A standard single mechanical horizontal pump is not recommended because if there is ever a membrane cut, paint solids will enter the Membrane Electrode System and cause fast wear on the pump seal. A vertical CPVC pump, on the other hand does not use mechanical seals and is not affected by contaminated electrolyte solutions. The pump suction piping should be one size larger than the suction opening of the pump. It should include a foot valve (no butterfly check valves) and inlet strainer. The electric motor should be a 3 phase, 460 volt, and TEFC style.

Generally the more electrolyte flow the better because this creates: greater turbulence inside the Cell (scrub oxygen off face of electrode) and more cooling of the Electrode, which lead to greater life. Note that for Low Profile Cells (i.e. those Cells with a Bulkhead Fitting) the pressure drop across the Cell should be less than ½ Bar (7 psi) to avoid damage to the membrane.

Ion-exchange membrane

There are two basic choices: a common grade (standard, or UFS sales code ‘PTAR’ for cathodic E-coat paints) roll style membrane or pressed (upgrade, or UFS sales code ‘PTAN’ for cathodic E-coat paints) style. The roll type is less costly and often an economical choice for customers who perform regular maintenance on their ME Cells. Pressed style is more costly to cure and is considered an upgrade.

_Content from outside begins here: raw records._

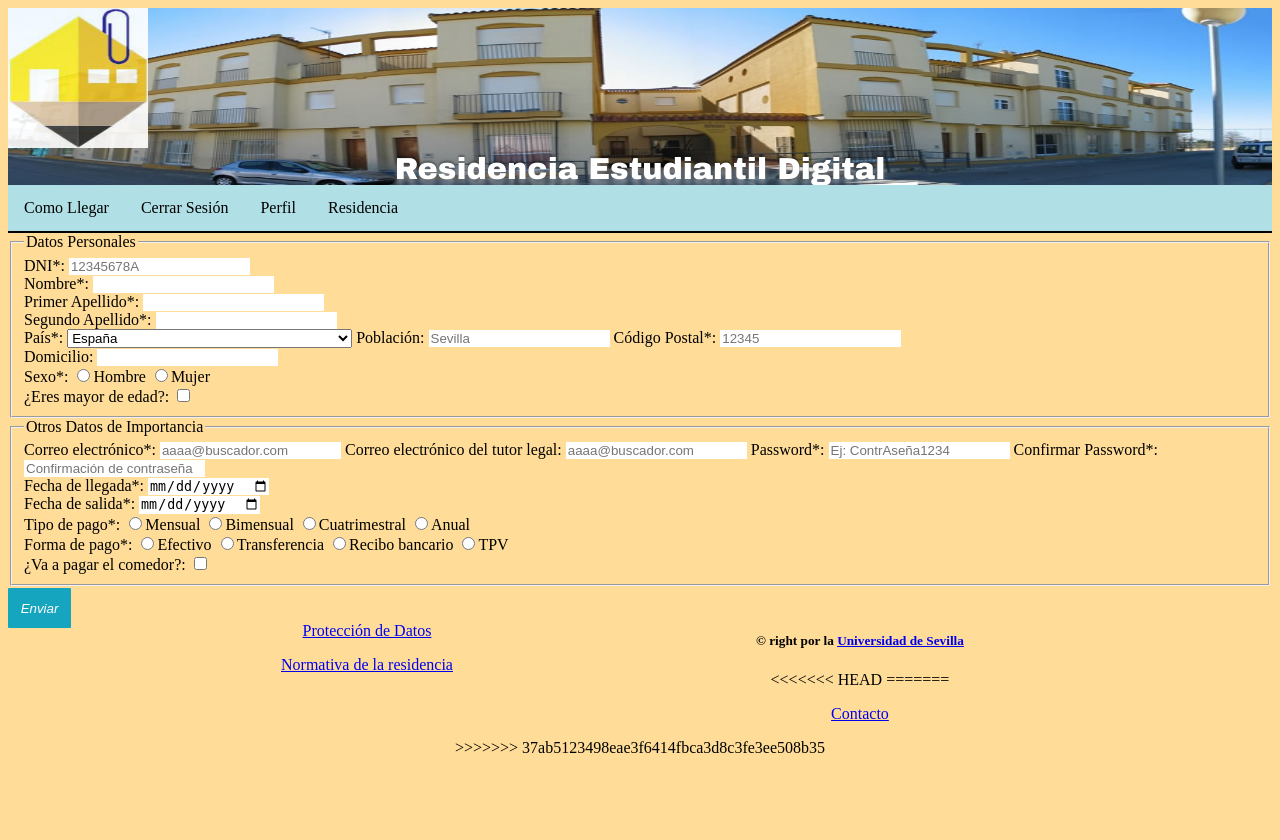
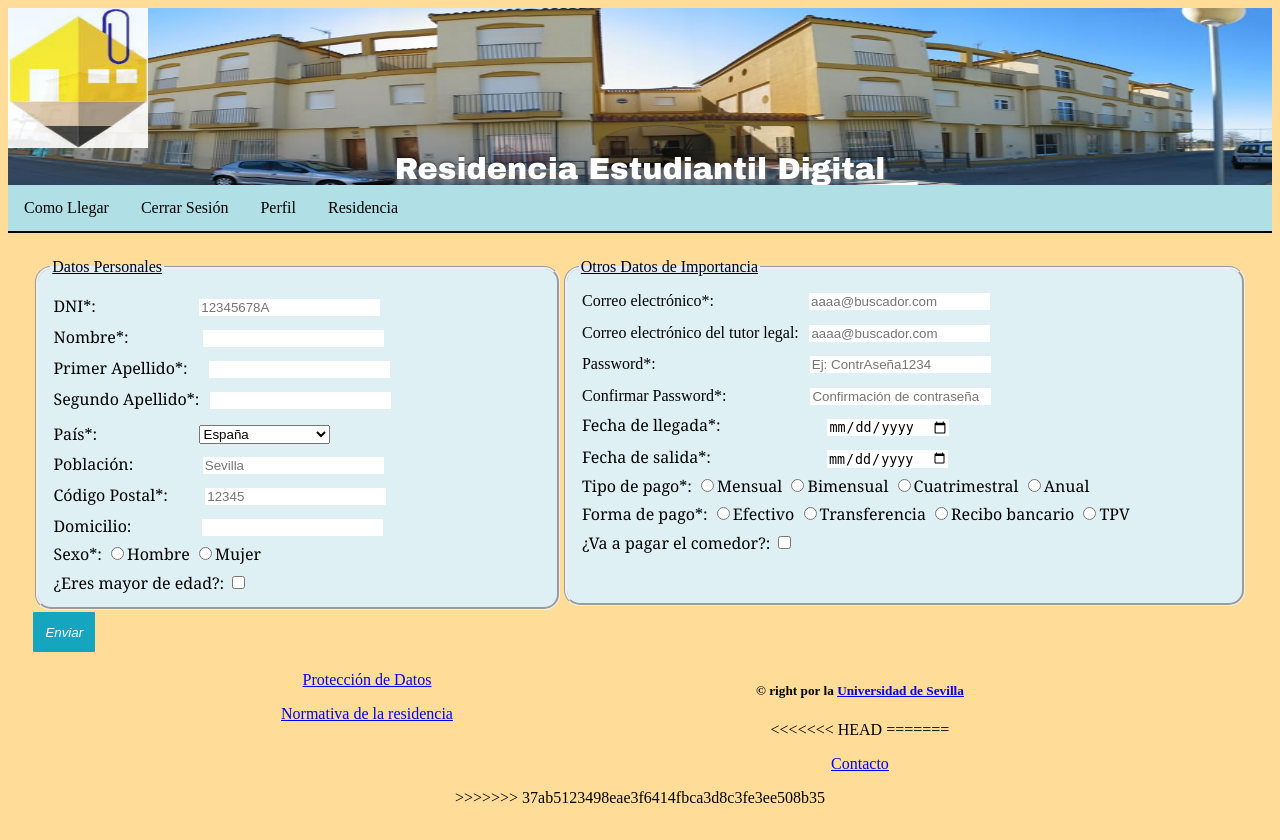
Before and after one commit to JoseLuisJurado/IISSI-2, a PHP site: page /XE/formulario-reserva.php in a window 1280 px wide. Before the commit the page ends 753 px from the top, so only its background shows below. Run offline with PHP 8.4, Linux system fonts and the light colour scheme; the visitor is signed in with stand-in values (Sample User, id 1); some libraries are stand-ins or nearby versions.

Commit message:
Update formulario-reserva.css

```diff
--- a/PagsEnPHP/css/formulario-reserva.css
+++ b/PagsEnPHP/css/formulario-reserva.css
@@ -1,160 +1,320 @@
-<?php
-session_start();
-require_once("gestionAdministracion_Usuario.php");
+/*
+ * USADO EN: formulario-reserva, Administración_usuario
+ */
+form.formRes{
+    padding: 2%;
+    padding-bottom: 2%;
+}
 
-//si hay usuario (que debería de haber), extraigo de él las fechas.
-if (isset($_SESSION['login'])) {
-    $correo = $_SESSION['login'];
-    $conn = crearconexionBD();
-    $comedor = extraerPagoComedor($conn, $correo);
-    if (isset($comedor)) {
-        $comedorValor = $comedor[0]["PAGOCOMEDOR"];
+fieldset.fieldsetRes{
+    border-radius: 1em;
+    border-width: .2em;
+    background-color: #DEF0F3;
+}
 
-        if ($comedorValor == 0) {
-            $comedorValor = 'No';
-        } else {
-            $comedorValor = 'Si';
-        }
+section.sectionRes{
+    font-family: Cambria, Cochin, Georgia, Times, 'Times New Roman', serif;
+    margin-top: 2%;
+}
+
+label.labelRes{
+    display:inline-block;
+    float: left;
+    clear: left;
+    text-align: left;
+    padding: .2em;
+}
+
+.Cuerpo{
+    border-width: 0.125em;
+    border-color: black;
+    border-style: solid;
+    margin-top: 2.5em;
+    margin-left: 34.375em;
+    margin-right: 34.375em;
+    margin-bottom: 3.125em;
+    padding-bottom: 0em;
+}
+.margenFormulario {
+    padding: 0.625em;
+    border-style: solid;
+    border-color: black;
+    margin: 2cm;
+    background-color: white;
+}
+.margenSexo {
+    margin-right: 1.875em;
+}
+
+div.alineacion{
+	margin-top: 2%;
+	margin-bottom: 2%;
+	padding: 5%;
+}
+
+div.admin1{
+	margin-right: 7%;
+	margin-left: 7%;
+}
+
+div.admin2{
+	margin-top: 2%;
+	margin-bottom: 2%;
+	text-align: end;
+}
+
+p.adminP{
+    text-align: left;
+}
+
+img.adminI{
+	height: 5%;
+	width: 5%;
+	margin-right: 5%;
+	margin-bottom: 0%;
+    float: left;
+}
+
+label.adminL{
+	text-align: left;
+	display:inline-block;
+    float: left;
+    clear: left;
+    text-align: left;
+    padding: .2em;
     }
-    $fechas = extraerFechasLlegadaSalida($conn, $correo);
-    cerrarConexionBD($conn);
-} else {
-    Header("Location: Inicio_sesion.php");
+
+section.adminS{
+	margin-bottom: 1%;
+	margin-top: 1%;
+	font-family: Cambria, Cochin, Georgia, Times, 'Times New Roman', serif;
+    margin-top: 0.625em;
+}
+
+section.adminS2{
+	margin-right: 20%;
+	margin-left: 20%;
+    margin-bottom: 5%;
+    border-bottom: .2em;
+    border-color: black;
+    border-width: 1em;
+    display: inherit;
+    font-family: Cambria, Cochin, Georgia, Times, 'Times New Roman', serif;
+    margin-top: 0.625em;
+}
+
+span.adminP2{
+    text-align: left;
+
+
+}
+
+span.adminP3{
+    text-align: right;
+    margin-left: 50%;
+
+}
+
+p.adminP4{
+	margin-top: 20%;
+	text-align: left;
 }
 
 
-?>
+span.error{
+    font-style: normal;
+    color: red;
+}
 
-<?php
-        include "php/funciones.php";
-        ?>
-<!DOCTYPE html>
-<html>
+span.TextosPass{
+    margin-left: 3em;
+    color: green;
+    font-family: 'Times New Roman', Times, serif;
+}
 
-<head>
-    <meta charset="utf-8">
-    <meta title="Residencia Estudiantil Digital">
-    <meta name="viewport" content="width=device-width, initial-scale=1.0">
-    <link rel="stylesheet" href="css/cssInicio.css">
-    <link rel="icon" type="image/png" href="imagenes/LogoRED.jpeg">
-    <Title>Residencia de estudiantes bahía</Title>
-</head>
+span.TextoDNI{
+    margin-left: 1em;
+    color: green;
+    font-family: 'Times New Roman', Times, serif;
+}
 
-<body>
+span.colorSpan{
+	position: absolute;
+	color: #FF0000;
+	margin-left: 1em;
+}
 
-    <?php
-    include "php/menu.php";
-    ?>
+input.FR_Ajuste_DNI{
+	margin-left: 7.45em;
+}
 
-<img class="imgPerfil" src="imagenes\avatar.png" alt="ImagenDelUsuario" class="adminI">
-    <div id="mensaje" class="mensajePerfil">
-        <!--Extraigo el usuario que se ha aportado al incio de sesion -->
-        Bienvenido <?php if ($correo != "") echo $correo; ?>, inicio de sesión correcto.<br>
-        Esperamos que tenga una buena estancia en nuestra residencia.
-        </p>
-    </div>
+input.FR_Ajuste_NOM{
+	margin-left: 5.3em;
+	margin-top:2%;
+}
+
+input.FR_Ajuste_PA{
+	margin-left: 1.3em;
+	margin-top:2%;
+}
+
+input.FR_Ajuste_SA{
+	margin-left: .5em;
+	margin-top:2%;
+}
+
+input.FR_Ajuste_Pob{
+	margin-left: 4.9em;
+	margin-top:2%;
+}
+
+input.FR_Ajuste_Pos{
+	margin-left: 2.5em;
+	margin-top:2%;
+}
+
+select.FR_Ajuste_Pais{
+	margin-left: 7.3em;
+	width: 30.5%;
+	margin-top:2%;
+}
+
+select.P_Ajuste_Hora{
+	margin-left: 0.3em;
+	width: 30.5%;
+	margin-top:2%;
+	margin-bottom:3%;
 
 
-    <main>
+}
 
-        <form class="formPer" method="GET">
-            <fieldset class="fieldsetRes">
-            	<legend class="underline">Reserva de salas</legend>
-                <label class="adminL">Reserve para hoy:</label>
+input.FR_Ajuste_Dom{
+	margin-left: 5em;
+	margin-top:2%;
+}
 
-                    <label class="labelRes" for="paises"> Desde:
-                    <select class="P_Ajuste_Hora" name="paises" id="paises">
+input.FR_Ajuste_Correo{
+	margin-left: 6.83em;
+	margin-top:2%;
+}
 
-                        <?php
-                        $selected = "";
-                        foreach ($horas as $p => $horas) {
-                            $selected = ($p == $default_hora) ? "selected" : "";
-                            echo "<option $selected value='$p'>$horas</option>";
-                        }
-                        ?>
-                    </label>
-                </section>
+input.FR_Ajuste_CorreoTA{
+	margin-left:0.5em;
+	margin-top:2%;
+}
+
+input.FR_Ajuste_Password{
+	margin-left:11.25em;
+	margin-top:2%;
+}
+
+input.FR_Ajuste_ConPassword{
+	margin-left:6em;
+	margin-top:2%;
+}
+
+input.FR_Ajuste_entrada{
+	margin-left:7.7em;
+	margin-top:2%;
+}
+
+input.FR_Ajuste_salida{
+	margin-left:8.4em;
+	margin-top:2%;
+}
+
+.underline{
+	text-decoration: underline;
+}
+
+div.divForm{
+	float:left;
+	display:block;
+	padding-bottom: 0%;
+	grid-area: left;
+}
+div.divFormO{
+	float:right;
+	display:block;
+	grid-area: right;
+}
+ label.labelResCom{
+ 	display:inline-block;
+    float: left;
+    clear: left;
+    text-align: left;
+    padding: .2em;
+    margin-bottom: 5.5%;
+ }
+
+.gridFR{
+	display:grid;
+	grid-template:
+    'left left left right right right right right';
+}
 
 
-                <select class="sectionRes">
-
-                <label class="labelRes" > Hasta :
-                <select class="sectionRes" >
-                        <?php
-                        $selected = "";
-                        foreach ($horas2 as $p => $horas2) {
-                            $selected = ($p == $default_hora2) ? "selected" : "";
-                            echo "<option $selected value='$p'>$horas2</option>";
-                        }
-                        ?>
-                    </label>
-
-                </section>
 
 
-            </fieldset>
-            <div><input type="submit" value="Enviar"> </div>
-        </form>
-    </main>
-
-    <div class="gridPerfil">
-    	<div class="divPerfilLeft">
-    	<section class="sectionPerfil1">
-            <span>Fecha último pago</span>
-        </section>
-        <section class="sectionPerfil1">
-            <span> Pago realizado</span>
-        </section>
-        <section class="sectionPerfil1">
-            <span>Habitación Actual</span>
-    	</section>
-    	<section class="sectionPerfil1">
-            <span>Fecha de llegada</span>
-         </section>
-         <section class="sectionPerfil1">
-            <span>Fecha de partida</span>
-        </section>
-        <section class="sectionPerfil1">
-            <span>Comedor Pagado</span>
-        </section>
-    	</div>
-    	<div class="divPerfilRight">
-        <section class="sectionPerfil2">
-            <!-- Extraigo la fecha de pago de la residencia de la base de datos-->
-            <span class="adminR2"> <?php if (isset($fechas[0]["FECHA_INICIO"])) echo $fechas[0]["FECHA_INICIO"];
-                                    else echo "<span class='error'> No hay fecha </span>" ?></span>
-        </section>
-        <section class="sectionPerfil2">
-            <span class="adminR3"> Sí</span>
-        </section>
-
-        <section class="sectionPerfil2">
-            <span class="adminR3"> WIP</span>
-        </section>
-
-        <section class="sectionPerfil2">
-            <!--Extraigo la fecha de entrada de la base de datos-->
-            <span class="adminR2"> <?php if (isset($fechas[0]["FECHA_INICIO"])) echo $fechas[0]["FECHA_INICIO"];
-                                    else echo "<span class='error'> No hay fecha </span>" ?></span>
-        </section>
-        <section class="sectionPerfil2">
-            <!--Extraigo de la base de datos la fecha de salida que se especifica en la reserva-->
-            <span class="adminR2"> <?php if (isset($fechas[0]["FECHA_FIN"])) echo $fechas[0]["FECHA_FIN"];
-                                    else echo "<span class='error'> No hay fecha </span>" ?></span>
-        </section>
-        <section class="sectionPerfil2">
-            <span class="adminR3"><?php if (isset($comedorValor)) echo $comedorValor;
-                                    else echo "<span class='error'> dato no encontrado </span>" ?></span>
-        </section>
-        </div>
 
 
-    </div>
+.gridPerfil{
+	padding: 2%;
+    padding-bottom: 2%;
+	border-radius: 1em;
+    background-color: #DEF0F3;
+	margin-top: 3%;
+	border-style: groove;
+	border-color: threedface;
+	margin-left: 2%;
+	display:grid;
+	grid-template:
+    'left left left right right right';
+}
 
+img.imgPerfil{
+	margin-left: 5%;
+	margin-right: 2%;
+	margin-top: 3%;
+	float:left;
+	width: 5%;
+	border-width: 0.125em;
+    border-color: black;
+    border-style: solid;
+}
 
-    <?php
-    include "php/pie.php";
-    ?>
-</body>
+div.divPerfilLeft{
+	float:left;
+	display:block;
+	padding-bottom: 0%;
+	grid-area: left;
+}
+div.divPerfilRight{
+	float:right;
+	display:block;
+	grid-area: right;
+}
 
-</html>
+section.sectionPerfil1{
+	margin-bottom: 2%;
+	font-size: 105%;
+	font-weight:bold;
+	text-decoration: underline;
+}
+
+section.sectionPerfil2{
+	margin-bottom: 2.2%;
+
+}
+
+form.formPer{
+	margin-top: 3%;
+    padding: 2%;
+    padding-bottom: 2%;
+
+}
+
+div.mensajePerfil{
+	margin-top: 3%;
+	display: block;
+}
```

Both roll and pressed style membrane begin the manufacturing process the same. Namely the polyethylene cloth, binder, and ion-exchange resin are the same. The difference is found in the curing stage. The roll style cures while the sheet is being processed. Alternatively, with the pressed style process, the raw membrane is cut to the length ordered, and placed into a hydraulic press between sheet separators. The press is then rolled into an autoclave where the membrane is cured under high pressure and high temperature.

Roll membrane is suitable for open top ME Cells and light duty painting in hoist systems. Pressed membrane is strongly recommended for closed top ME Cells under elevated pressure in heavy duty hoist systems, or in conveyor systems where Cells are working continuously and back diffusion from excess membrane permeability can create a problem.

Adding a chiller to the Electrolyte Circulation System

Some persons have reported success will reducing/eliminating fungus in the electrolyte when the electrolyte fluid is cooled to 18 deg C (68 deg F). Discuss this with your E-coat machine engineer or paint supplier. The issue is that we do not want to overcool the paint and so the heat exchanger operation may have to be lessened since some of the cooling may now be taken place by the colder electrolyte flowing inside of all the Membrane Electrode Cells.

Bag Filters

Are not recommended for electrolyte recirculation systems for two reasons. The first is that the bag filter media itself forms a framework for organisms to grow and thrive upon and the second is that if the bag filter fills up with fungus the flow may be slowed down of stopped, which lead to over-heating of the electrodes and shorten lifetime.

Precious metal anodes

These are either ruthenium oxide-coated titanium or iridum oxide-coated titanium. Iridium seems to be a better choice for many applications. Precious metal Electrodes can not be used as a cathode since the coating can spall off.

Cathode material

For anodic tanks the opposing electrode is the cathode and the ware is the anode. In this case the material for the anode can be black iron pipe since there is no corrosive electrical activity like exists at the anode.

Some equipment options are listed below

Electrical Current Monitoring

Each Cell shall have its own DC current sensor. The output should be sent back to a panel mounted ammeter or a data acquisition system that can collect all the data, isolate the signals and send the real time data to a PC.

Ripple Monitor

The output of the DC rectifier shall have a AC Ripple Meter that measures the AC voltage in the DC output. This value should be less than 1% typically.

Auto Voltage Controller

The voltage output of the DC rectifier shall be controlled by an Auto voltage Controller that monitors the current output and adjust the voltage to maintain a pre-determined E-coat film thickness. It shall have the ability to manage more than 1 film thickness and must have a means to tell the controller which film thickness recipe to use if more than 1 recipe is to be used.

Drawings & Schematics